26 July 2012


I often think that writing is a bit like painting a picture except you’re using words.  For instance, a painter engages the viewer with the subject of the painting, the colours, style and the medium in which it’s painted.  And apart from the visual aspects there are the emotional ones too, bringing enjoyment and awakening memories perhaps.  No doubt the painter seeks not only to have the viewer look at the painting but to see what the painter is trying to convey.

Similarly, writers strive to engage their readers, taking them on a journey into the world they create; using their words skilfully like a painter uses brushes.

To create this world you need engaging characters, settings in which your story is told, structure, the building blocks, plot, a sequence of events, theme, the message it sends to the reader, and conflict that creates the action.  But this alone is not enough.  Other ingredients are needed to make this world real.  They include the five senses - smell, taste, sound, touch, sight, as well as showing  rather than telling your story.

Today we’re going to talk about creating engaging characters.

Cardboard characters v Three dimensional characters
If you only describe your characters physical attributes, ie, their looks, idiosyncrasies, likes and dislikes, they’ll appear flat and lifeless to your readers.
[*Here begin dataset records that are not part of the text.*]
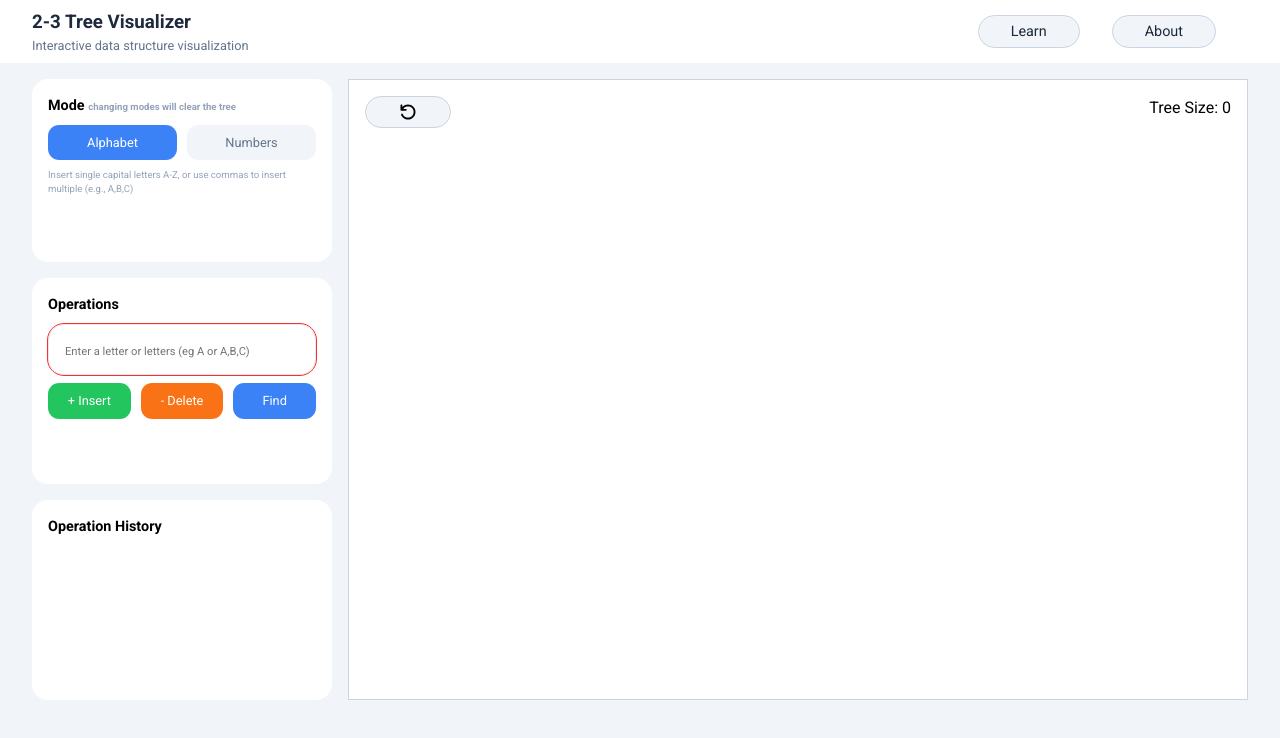
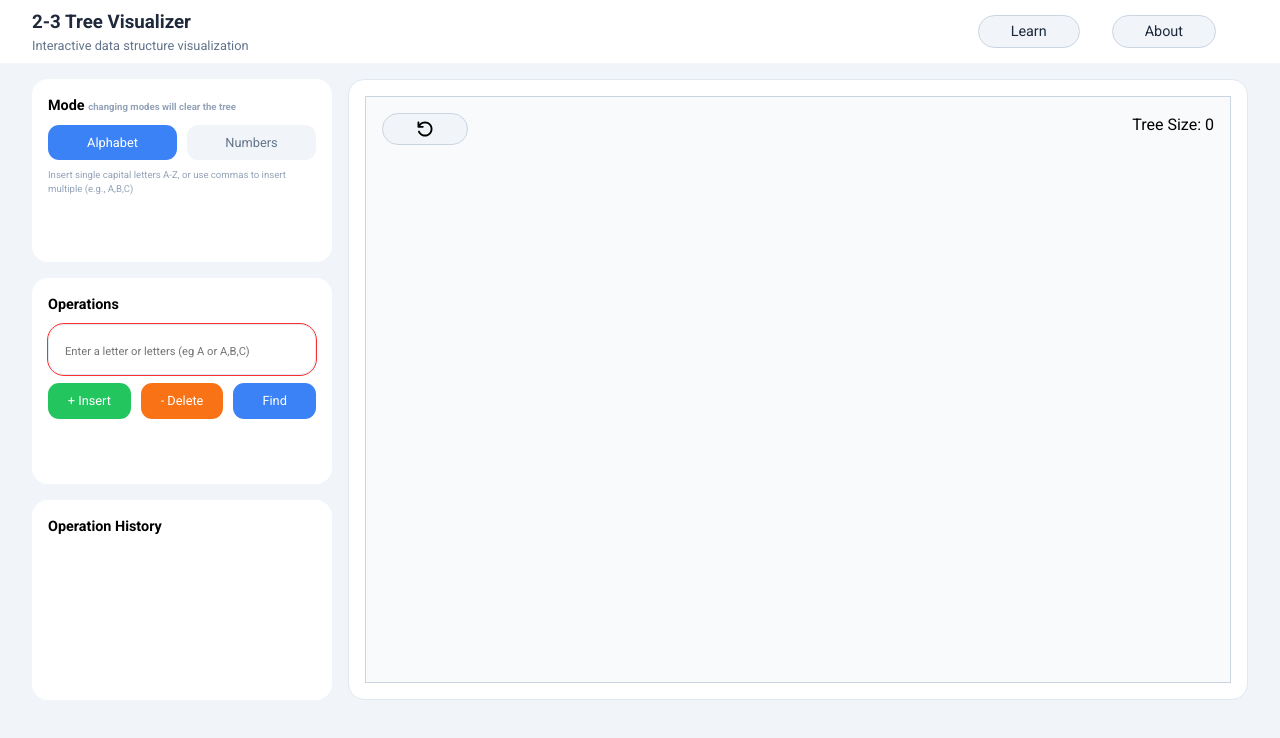
Before and after one commit to HamzaIbrahimi/2-3Tree, a SvelteKit app: page / in a window 1280 px wide. Shown: the top 738 px of the page. Built offline with nearby package versions, Linux system fonts and the light colour scheme.

Commit message:
Add some styling to the canvas

```diff
--- a/src/lib/visualization/TreeVisualizer.ts
+++ b/src/lib/visualization/TreeVisualizer.ts
@@ -33,7 +33,7 @@ export default class TreeVisualizer {
 			.append('svg')
 			.attr('width', '100%')
 			.attr('height', '100%')
-			.style('background', 'white');
+			.style('background', '#f8fafc');
 
 		// Create main group
 		this.g = this.svg.append('g');
--- a/src/routes/+page.svelte
+++ b/src/routes/+page.svelte
@@ -6,7 +6,6 @@
 	import TreeVisualization from '$lib/components/TreeVisualizer.svelte';
 
 	let timeStamps = $state<Ops[]>([]);
-
 	let treeViz: TreeVisualization;
 
 	function addTimeStamp(operation: string, letter: string) {
@@ -87,6 +86,10 @@
 	}
 
 	.visualization-container {
+		background-color: #fff;
+		padding: 1rem;
 		overflow: hidden;
+		border-radius: 1rem;
+		border: 1px solid var(--border-light);
 	}
 </style>
```
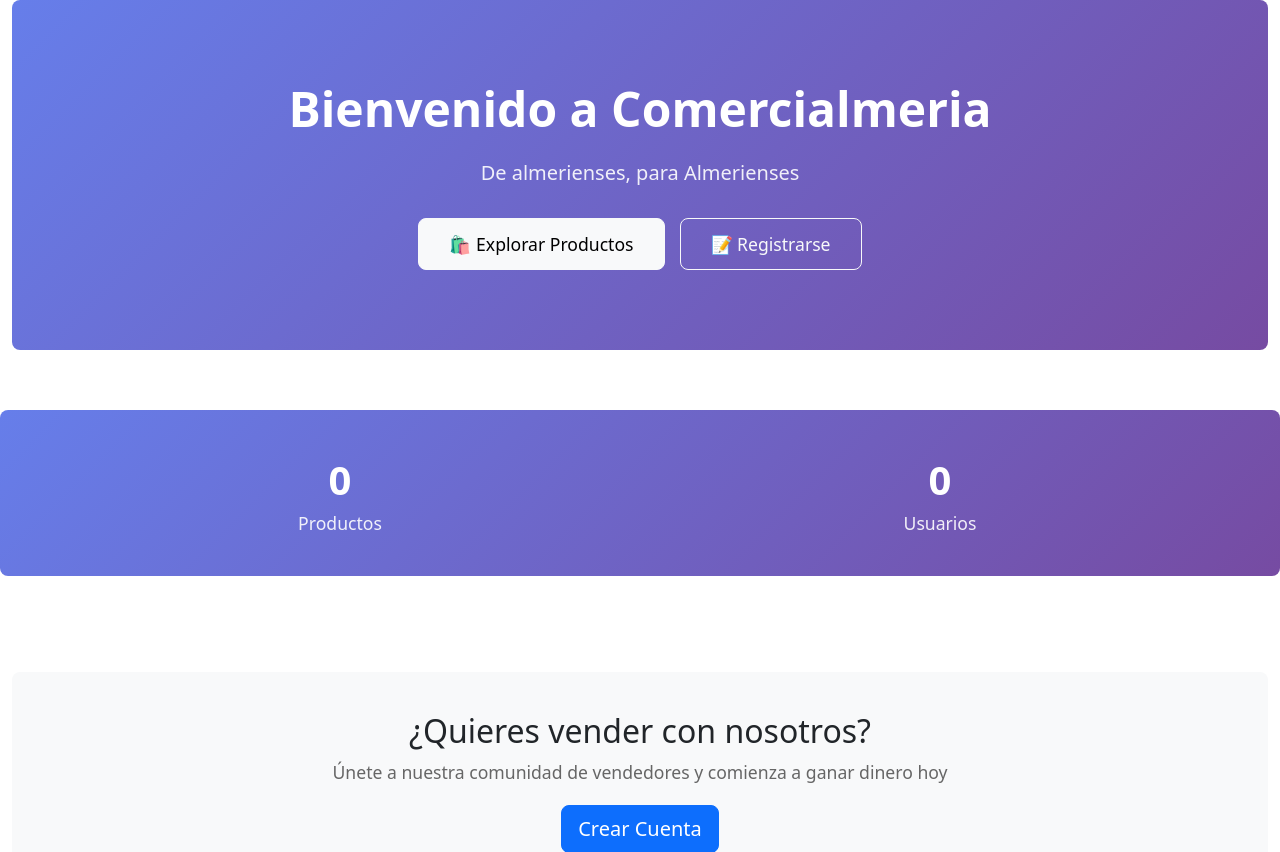
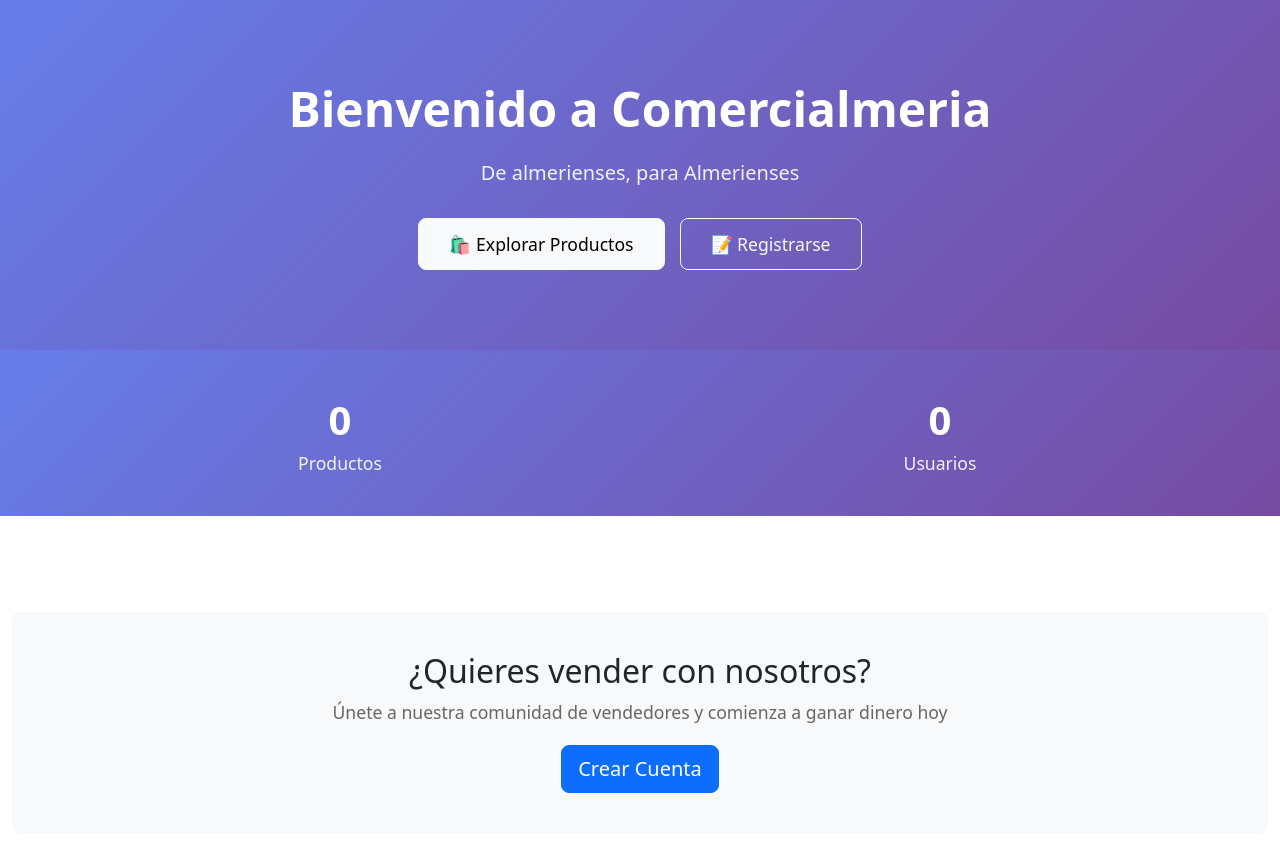
Before and after one commit to dsaub/tfg-2daw, a Django app: page / in a window 1280 px wide. Shown: the part 66-918 px from the top of the page. Run offline with Django 5.2, Linux system fonts and the light colour scheme; data that the repository does not hold is empty; parts of the project's set-up code (start-up, migrations or seed data) failed here and were passed over; some libraries are stand-ins or nearby versions.

Commit message:
Ajustar estilos de bienvenida y estadísticas en home
Agent-Logs-Url: https://github.com/dsaub/proyecto-final/sessions/fa8e9460-2ed8-43fb-b477-10b487ef1f88

Co-authored-by: dsaub <54474838+dsaub@users.noreply.github.com>

```diff
--- a/tienda/templates/tienda/home.html
+++ b/tienda/templates/tienda/home.html
@@ -9,8 +9,10 @@
         color: white;
         padding: 80px 20px;
         text-align: center;
-        margin-bottom: 60px;
-        border-radius: 8px;
+        margin-bottom: 0;
+        margin-left: calc(var(--bs-gutter-x) * -0.5);
+        margin-right: calc(var(--bs-gutter-x) * -0.5);
+        border-radius: 0;
     }
 
     .hero-section h1 {
@@ -99,7 +101,7 @@
         background: linear-gradient(135deg, #667eea 0%, #764ba2 100%);
         color: white;
         padding: 40px;
-        border-radius: 8px;
+        border-radius: 0;
         margin-bottom: 60px;
     }
 
```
To bring your characters to life you have also to reveal their emotional and psychological sides in the course of telling your story.  For example, their thinking processes, why they react as they do in certain situations, etc.

It might be something external to your main character.  For example, in my Fitzjohn mystery series this external force comes in the form of Fitzjohn’s nemesis, Chief Superintendent Grieg.  At the same time, there are internal forces at work concerning Fitzjohn.  The death of his wife, Edith.  And we can’t forget Edith's legacy, a greenhouse full of orchids, and the murder case Fitzjohn is investigating.  All these elements help to create a three dimensional character that readers can relate to and care about.

And this leads us to your characters back stories.  What are their pasts?

All the above helps to create characters that your readers will care about or loathe depending on whether it is your protagonist or your villain.  They will appear as real to your readers as they are to you as the writer.


  1. Backstory is often neglected. I like to bring it out naturally in dialogue at times. Films use this method. That is why some of the dialogue sounds unnatural to the savvy listener.

    This was a succinct post and good advice for writers. Thanks for the post.

    By the way, I am running a Blog Fest Aug. 10-12 called the Dog Days of Summer. I'd love to see you there.


    1. Lovely to hear from you, Jeremy, and think you for your kind words. I agree, backstory is often neglected. I too like to bring it out as the book progresses to avoid large chunks of information dumping.
      And thank you for inviting me to the Blog Fest. I'll check it out.

  2. Great advice Jill! Comparing painting to writing is interesting because both an artist and a writer have to create interesting interwoven colors and characters that evoke emotion if they are going to appeal to viewers and readers.

    Haveing read and enjoyed both of your books, I know that you have the unique ability to do this with your characters.

  3. As an artist I'm glad you can relate to this post, Anna. I think we both strive for the same thing. Creating something for viewers and readers.

  4. Excellent post with some great advice. I love to create the backstory of each of my characters before I write (and I add to it as I work). Some of the information never comes up- but other pieces sneak their way in to the story. Thanks so much for sharing.


  5. Thanks for commenting Jess. Yes, I think creating back story for each of your characters is important indeed. And as you say, it may never be used but it needs to be there regardless. it's also a lot of fun. Some of my characters live in the most magnificent homes along the shores of Sydney Harbour.